Activity: Without reproducing any picture, copy the records word for word.

Given records:
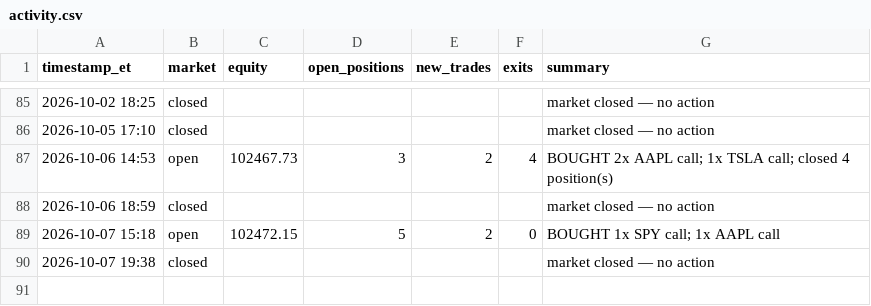
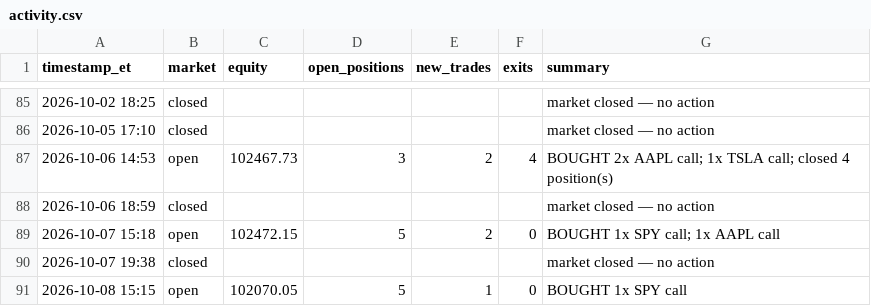
Before and after one commit to fawad07/alpaca-options-agent, a CSV file: activity.csv, drawn as a sheet; only a part is shown, gaps mark what is left out; the diff names each change by its address in the sheet, - before the commit and + after, or states it on an @@ line.

```diff
--- a/activity.csv
+++ b/activity.csv
+row 91: 2026-10-08 15:15 | open | 102070.05 | 5 | 1 | 0 | BOUGHT 1x SPY call
```
Also changed, not shown: 1 other file.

Problem solution:
Before and after one commit to fawad07/alpaca-options-agent, a CSV file: activity.csv, drawn as a sheet; only a part is shown, gaps mark what is left out; the diff names each change by its address in the sheet, - before the commit and + after, or states it on an @@ line.

```diff
--- a/activity.csv
+++ b/activity.csv
+row 91: 2026-10-08 15:15 | open | 102070.05 | 5 | 1 | 0 | BOUGHT 1x SPY call
```
Also changed, not shown: 1 other file.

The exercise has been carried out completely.